April 5, 2013 8:20 AM
Pittsburgh police Lt. Robert Roth answers questions during a news conference on a 10-month investigation focusing on drugs in Carrick.
By Liz Navratil Pittsburgh Post-Gazette
Pittsburgh police on Friday credited residents with helping them arrest 43 people during a 10-month span in which detectives worked to crack down on heroin and other drug use in the city's Carrick neighborhood.
Most of the suspects did not work together -- except for a few who were members of the same loosely organized Darccide gang. One suspect awaits a June trial on unrelated charges that he killed a man at a New Year's Eve party in 2011.
Their arrests weren't recent -- they occurred between April 2012 and February of this year -- but police spokeswoman Diane Richard said the department hoped news of them would remind residents that even the smallest of complaints can help trigger an arrest.

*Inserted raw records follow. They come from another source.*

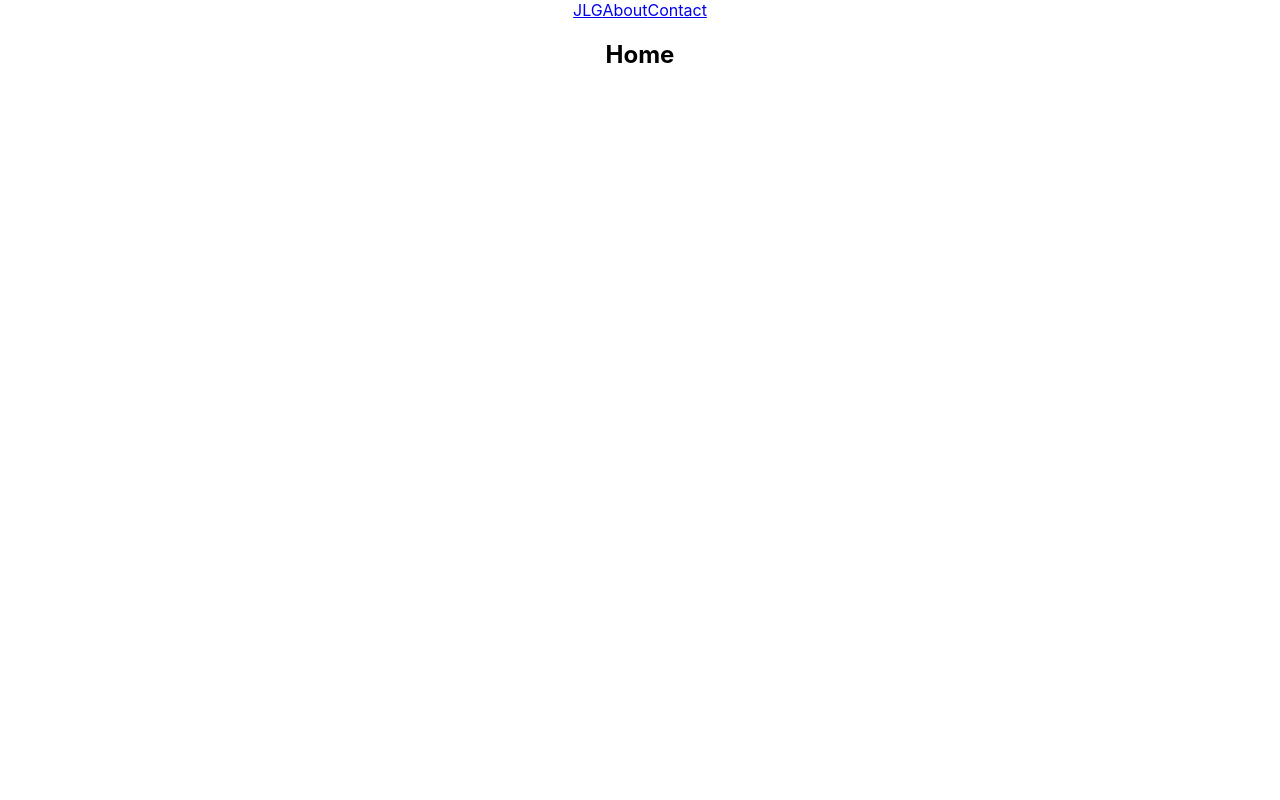
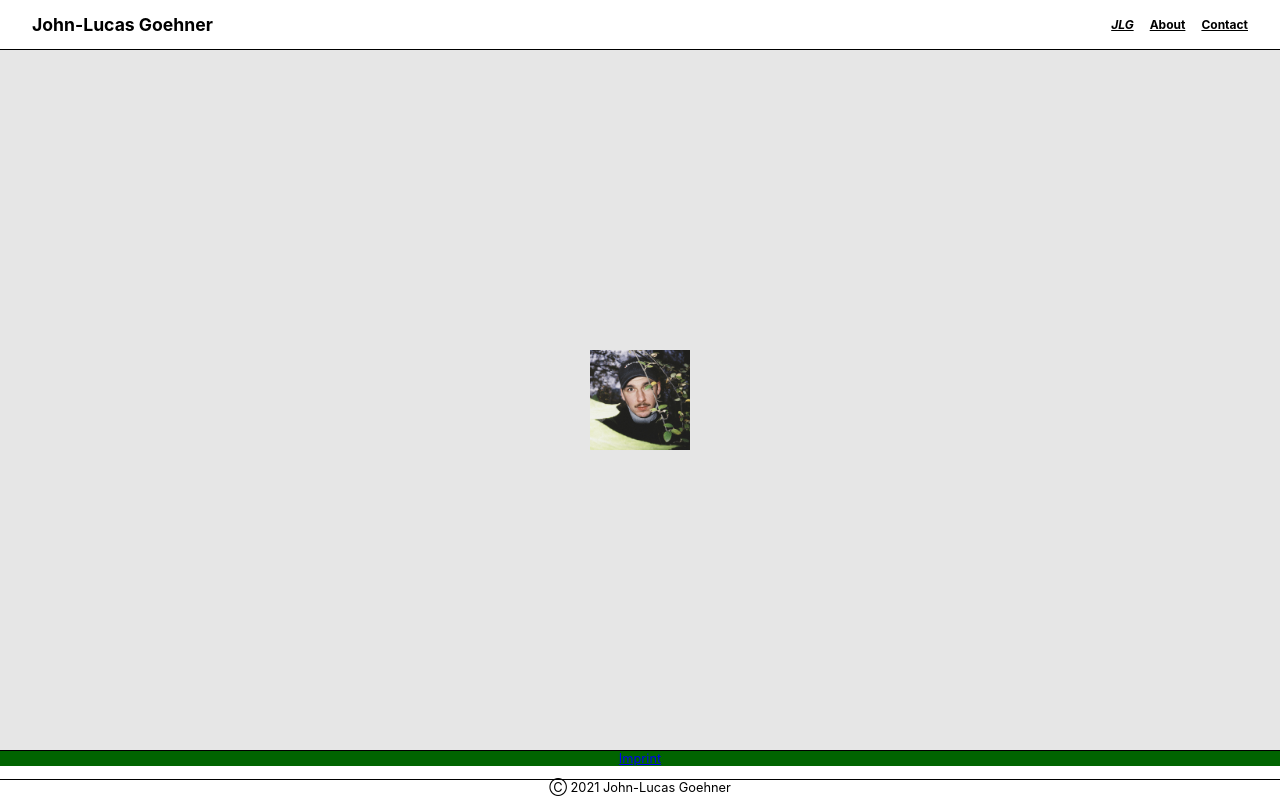
Before and after one commit to johnxgaehner/personal-react-website, a React (Create React App) app: page / in a window 1280 px wide. Built offline with nearby package versions, Linux system fonts and the light colour scheme.

Commit message:
Add first content & styling

```diff
--- a/src/App.css
+++ b/src/App.css
@@ -1,3 +1,73 @@
 .App {
+  display: grid;
+  grid-template-rows: 50px auto 50px;
+  height: 100vh;
+}
+
+.header {
+  background-color: white;
+  display: flex;
+  justify-content: space-between;
+  align-items: center;
+  padding: 0 2rem;
+  border-bottom: 1px solid black;
+}
+
+h1 {
+  font-size: 1.1rem;
+}
+
+.header__navigation {
+  display: flex;
+  gap: 1rem;
+  font-size: 0.75rem;
+  font-weight: bold;
+}
+
+.header__navigation a {
+  text-decoration: underline;
+  color: black;
+}
+
+.header__navigation a.active {
+  font-style: italic;
+}
+
+.main {
+  padding: 2rem;
+  background-color: rgb(230, 230, 230);
+  display: flex;
+  justify-content: center;
+  align-items: center;
+}
+
+.image {
+  height: 100px;
+  width: auto;
+}
+
+.footer {
+  background-color: white;
+  font-size: 0.8rem;
+}
+
+.footer__imprint {
+  background-color: darkgreen;
+
+  display: flex;
+  justify-content: center;
   text-align: center;
+  border-top: 1px solid black;
 }
+
+.footer__copyright {
+  display: flex;
+  justify-content: center;
+  text-align: center;
+  border-top: 1px solid black;
+}
+
+::selection {
+  background-color: black;
+  color: white;
+}
--- a/src/App.js
+++ b/src/App.js
@@ -1,5 +1,5 @@
 import "./App.css";
-import { Switch, Route, NavLink } from "react-router-dom";
+import { Switch, Route, NavLink, Link } from "react-router-dom";
 import About from "./pages/About";
 import Contact from "./pages/Contact";
 import Home from "./pages/Home";
@@ -7,8 +7,9 @@ import Home from "./pages/Home";
 function App() {
   return (
     <div className="App">
-      <header>
-        <nav>
+      <header className="header">
+        <h1>John-Lucas Goehner</h1>
+        <nav className="header__navigation">
           <NavLink exact to="/">
             JLG
           </NavLink>
@@ -16,7 +17,7 @@ function App() {
           <NavLink to="/contact">Contact</NavLink>
         </nav>
       </header>
-      <main>
+      <main className="main">
         <Switch>
           <Route path="/about">
             <About />
@@ -29,6 +30,12 @@ function App() {
           </Route>
         </Switch>
       </main>
+      <footer className="footer">
+        <Link className="footer__imprint" to="">
+          Imprint
+        </Link>
+        <p className="footer__copyright">Ⓒ 2021 John-Lucas Goehner</p>
+      </footer>
     </div>
   );
 }
--- a/src/index.css
+++ b/src/index.css
@@ -1,13 +1,14 @@
 body {
   margin: 0;
-  font-family: -apple-system, BlinkMacSystemFont, 'Segoe UI', 'Roboto', 'Oxygen',
-    'Ubuntu', 'Cantarell', 'Fira Sans', 'Droid Sans', 'Helvetica Neue',
+  padding: 0;
+  font-family: -apple-system, BlinkMacSystemFont, "Segoe UI", "Roboto", "Oxygen",
+    "Ubuntu", "Cantarell", "Fira Sans", "Droid Sans", "Helvetica Neue",
     sans-serif;
   -webkit-font-smoothing: antialiased;
   -moz-osx-font-smoothing: grayscale;
 }
 
 code {
-  font-family: source-code-pro, Menlo, Monaco, Consolas, 'Courier New',
+  font-family: source-code-pro, Menlo, Monaco, Consolas, "Courier New",
     monospace;
 }
--- /dev/null
+++ b/src/pages/About.css
@@ -0,0 +1,11 @@
+.about-skillset__list {
+  all: unset;
+}
+
+.about-skillset__list li {
+  all: unset;
+  background-color: #c5f4d6;
+  border: 1px solid black;
+  border-radius: 3em;
+  padding: 0.25em 0.7em;
+}
--- a/src/pages/About.js
+++ b/src/pages/About.js
@@ -1,3 +1,25 @@
+import "./About.css";
+
 export default function About() {
-  return <h2>About</h2>;
+  return (
+    <section>
+      <p className="about-text">
+        Hi! I'm John. Soon-to-be web developer. Right now attending the
+        neuefische bootcamp to learn the tools to be able to translate ideas
+        into code. Focussing on design and interaction.
+      </p>
+      <div className="about-skillset">
+        <p>current skill set.</p>
+        <ul className="about-skillset__list">
+          <li>HTML</li>
+          <li>CSS</li>
+          <li>GIT</li>
+          <li>JAVASCRIPT</li>
+          <li>REACT</li>
+          <li>PATIENCE</li>
+          <li>MOTIVATION</li>
+        </ul>
+      </div>
+    </section>
+  );
 }
--- a/src/pages/Home.js
+++ b/src/pages/Home.js
@@ -1,3 +1,5 @@
+import photo from "../images/john.jpg";
+
 export default function Home() {
-  return <h2>Home</h2>;
+  return <img className="image" src={photo} alt="john" />;
 }
```
Also changed, not shown: src/images/john.jpg (added).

"With the rise in ... overdoses and so many drugs being out there at this point and especially what we're hearing nowadays about the heroin epidemic and all that, we want to make sure the communities know we're out there trying to get drug dealers off of the streets," Ms. Richard said. She said the arrests described on Friday were possible "because we had citizen complaints."
Police said they are searching for 11 other people but declined to release their names before an arrest.
Councilwoman Natalia Rudiak, who represents Carrick, said officers focused primarily on the 2600 block of Brownsville Road and on nearby Kirk and Spencer avenues.
During the arrests, officers seized more than $70,000 worth of drugs, including heroin, cocaine, marijuana and prescription pills. Detectives suspect some of the drugs came to the area from New York and New Jersey.
Most of the people arrested were low-level dealers, and few seemed to be related to each other, which helped officers.
"We caught them so far off guard they were overwhelmed," narcotics Lt. Robert Roth said.
Donna Williams, 60, who lives on Kirk Avenue and helps coordinate the neighborhood block watch, said she was ecstatic to hear about the arrests. She said some of her neighbors had been staying indoors because they feared for their safety due to the drug activity and that she had received threats from some people who she believes were selling drugs in the area.
Told of the arrest, Ms. Williams said, "I'm floating on air."